Put on your gloves. You have an angry man that you must disengage.
Remember the board game Operation. You had to remove items from a man’s body. If your tweezers touched his body – you got a buzz and his nose lit up.
Kind of like the angry guy. You go a bit out his comfort zone and there goes the buzz of his words and his nose flares with anger.
It’s not me it’s him right?
The Relationship between anger and the nose
A side point – interesting that the word for “nose” in Hebrew as the same as “anger” in Hebrew – “af”. I saw an article once that certain aromas of chemicals one emits in a certain emotional state can transmit an emotion to another person. Meaning if a person is angry, another person who smells them with their nose can be influenced also to become angry.
The Proper Reaction against anger
The Jewish people are called the people of the book. Not only because they read books – mainly Torah – but many live by the word of the Torah. A once popular show on private detectives – one detective would determine his next move based upon actors in certain shows he had seen. An observant Jew learns his next move based upon the deeds of great Torah observant people of the generation or in the Torah.
So what does the Torah propose as a “next move” or reaction to an angry person?
Someone recently got angry at me. I learned that the way to react was not the way I did with him. But at least I figured out what’s a good move for the next outburst. Learn from my experience.
The Torah says in Pirkei Avot / Ethics of the Fathers (4:18) regarding Acting with Tact:
Rabbi Shimo’n son of Ela’zar says: Do not appease your fellow at the time of his anger. And do not console him at the time that his dead lies before him; And do not question him [ie, his intentions] at the hour of his vows & don’t make effort to see him at the time of his degradation.
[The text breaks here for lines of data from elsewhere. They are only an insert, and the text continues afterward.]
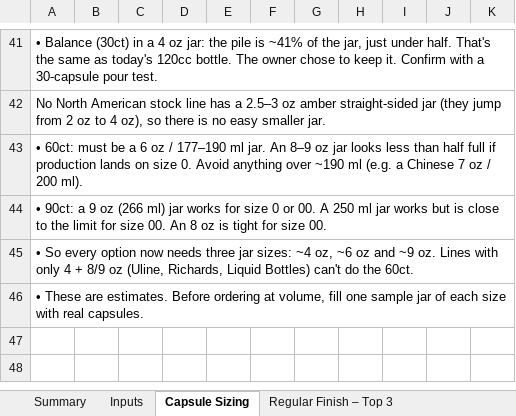
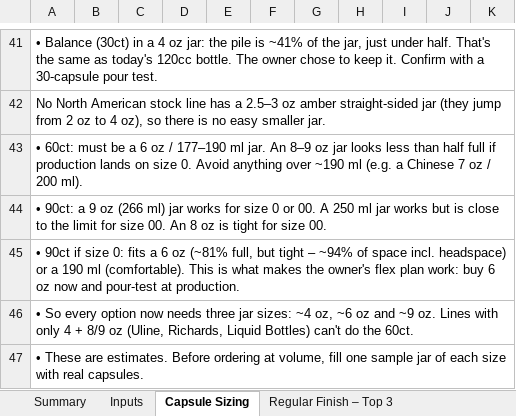
Before and after one commit to rachelkirby55-rgb/cocoon, an Excel workbook: procurement/Amber_Jar_Sourcing_Analysis.xlsx, sheet Capsule Sizing, drawn as a sheet; only a part is shown, gaps mark what is left out; values as stored, in another font and other column widths than the file's, no borders; conditional formats not drawn; the diff names each change by its address in the sheet, - before the commit and + after, or states it on an @@ line.

```diff
--- a/procurement/Amber_Jar_Sourcing_Analysis.xlsx (sheet Capsule Sizing)
+++ b/procurement/Amber_Jar_Sourcing_Analysis.xlsx (sheet Capsule Sizing)
+row 45: • 90ct if size 0: fits a 6 oz (~81% full, but tight – ~94% of space incl. headspace) or a 190 ml (comfortable). This is what makes the owner's flex plan work: buy 6 oz now and pour-test at production.
```
Also changed, not shown: sheet Summary.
Don’t appease him at the time of his anger. Meaning don’t try to calm him down. Meaning – your attempt at calming him may have the opposite effect of your intention. Meaning you trying to calm him down might get him more angry. So now what can you do? Remain silent. His or her ranting and raving should prompt you to think what’s the best reaction? and your answer should be silence.
(This applies, obviously, if the person is not violent. If the person is violent – you might want to choose flight rather than fight.)
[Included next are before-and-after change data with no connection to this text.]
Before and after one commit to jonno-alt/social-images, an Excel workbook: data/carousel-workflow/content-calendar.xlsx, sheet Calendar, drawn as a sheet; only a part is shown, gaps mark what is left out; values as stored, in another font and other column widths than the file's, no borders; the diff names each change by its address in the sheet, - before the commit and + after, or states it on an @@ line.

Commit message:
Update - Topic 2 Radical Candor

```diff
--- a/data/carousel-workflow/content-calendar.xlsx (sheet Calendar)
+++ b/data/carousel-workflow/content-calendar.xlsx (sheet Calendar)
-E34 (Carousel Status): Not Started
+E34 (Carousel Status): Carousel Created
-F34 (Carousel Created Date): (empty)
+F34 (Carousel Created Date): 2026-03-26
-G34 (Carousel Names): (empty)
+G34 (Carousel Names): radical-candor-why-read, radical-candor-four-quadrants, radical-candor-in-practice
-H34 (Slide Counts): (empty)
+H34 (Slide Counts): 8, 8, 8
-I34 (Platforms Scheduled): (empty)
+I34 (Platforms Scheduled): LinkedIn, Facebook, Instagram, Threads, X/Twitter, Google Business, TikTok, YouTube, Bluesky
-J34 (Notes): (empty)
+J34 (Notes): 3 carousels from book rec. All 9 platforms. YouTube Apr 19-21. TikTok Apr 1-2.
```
The Fortiori Argument / Kal VaHomer
In Torah there is a logical construct called the Fortiori argument – it goes something like this:
If an average person can lift up this coffee table – surely the body-builder can pick up this coffee table.
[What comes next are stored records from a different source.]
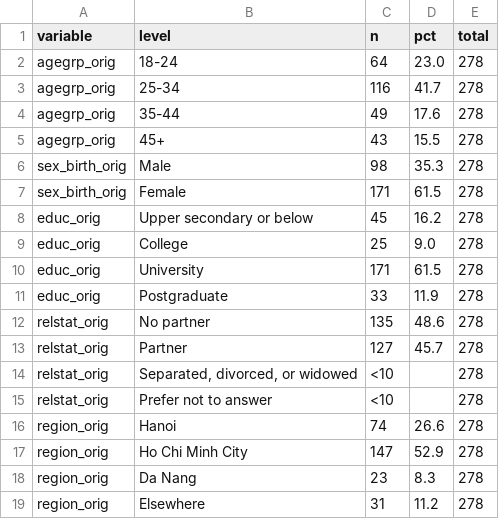
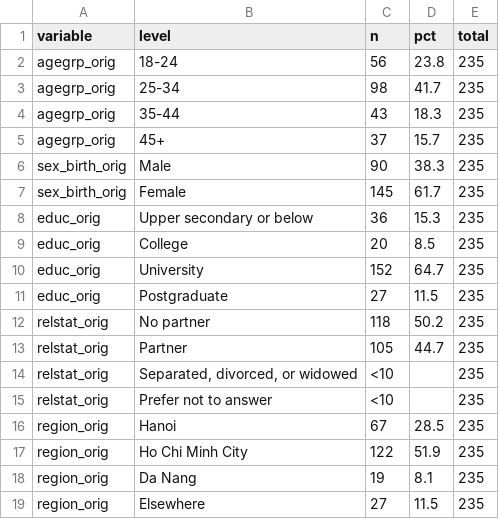
Before and after one commit to tronghoannguyen05/NCKHLGBT, a CSV file: output/tables/python_replication/table2.csv, drawn as a sheet; only a part is shown; the diff covers the shown part only.

```diff
--- a/output/tables/python_replication/table2.csv
+++ b/output/tables/python_replication/table2.csv
@@ -1,19 +1,19 @@
 variable,level,n,pct,total
-agegrp_orig,18-24,64,23.0,278
-agegrp_orig,25-34,116,41.7,278
-agegrp_orig,35-44,49,17.6,278
-agegrp_orig,45+,43,15.5,278
-sex_birth_orig,Male,98,35.3,278
-sex_birth_orig,Female,171,61.5,278
-educ_orig,Upper secondary or below,45,16.2,278
-educ_orig,College,25,9.0,278
-educ_orig,University,171,61.5,278
-educ_orig,Postgraduate,33,11.9,278
-relstat_orig,No partner,135,48.6,278
-relstat_orig,Partner,127,45.7,278
-relstat_orig,"Separated, divorced, or widowed",<10,,278
-relstat_orig,Prefer not to answer,<10,,278
-region_orig,Hanoi,74,26.6,278
-region_orig,Ho Chi Minh City,147,52.9,278
-region_orig,Da Nang,23,8.3,278
-region_orig,Elsewhere,31,11.2,278
+agegrp_orig,18-24,56,23.8,235
+agegrp_orig,25-34,98,41.7,235
+agegrp_orig,35-44,43,18.3,235
+agegrp_orig,45+,37,15.7,235
+sex_birth_orig,Male,90,38.3,235
+sex_birth_orig,Female,145,61.7,235
+educ_orig,Upper secondary or below,36,15.3,235
+educ_orig,College,20,8.5,235
+educ_orig,University,152,64.7,235
+educ_orig,Postgraduate,27,11.5,235
+relstat_orig,No partner,118,50.2,235
+relstat_orig,Partner,105,44.7,235
+relstat_orig,"Separated, divorced, or widowed",<10,,235
+relstat_orig,Prefer not to answer,<10,,235
+region_orig,Hanoi,67,28.5,235
+region_orig,Ho Chi Minh City,122,51.9,235
+region_orig,Da Nang,19,8.1,235
+region_orig,Elsewhere,27,11.5,235
```
Also changed, not shown: 8 added rows, 1 removed row and 12 edited cells elsewhere in this file, output/tables/python_replication/results.csv, output/tables/python_replication/sensemakr.csv, 17 other files.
Using that principle – don’t appease your fellow at the time of his anger – thus even more so – should you not instigate him at that point. You will just make him more angry. Your objective is to get a point across – do it in a calm, private moment together – not when the person is about to burst.
You have two kinds of angry people – a person who has a bad temper but deep down is good. And a person with a bad temper whose nature is evil. Avoid the latter. Be patient with the first. If the first person is truly good, he will apologize after his outburst – if you don’t respond in kind. If you respond with anger – you will have nullified his feeling of guilt. He’ll think – I got angry – you got angry – why apologize? But if only one gets angry – the calm person has the upper hand.
King Solomon’s Advice
Shlomo Hamelekh / King Solomon – the wisest man – “A Soft Answer turns away Wrath.” (Mishlei / Proverbs 15:1) So – apparently – a soft answer is better than an all out yelling match. Don’t you think?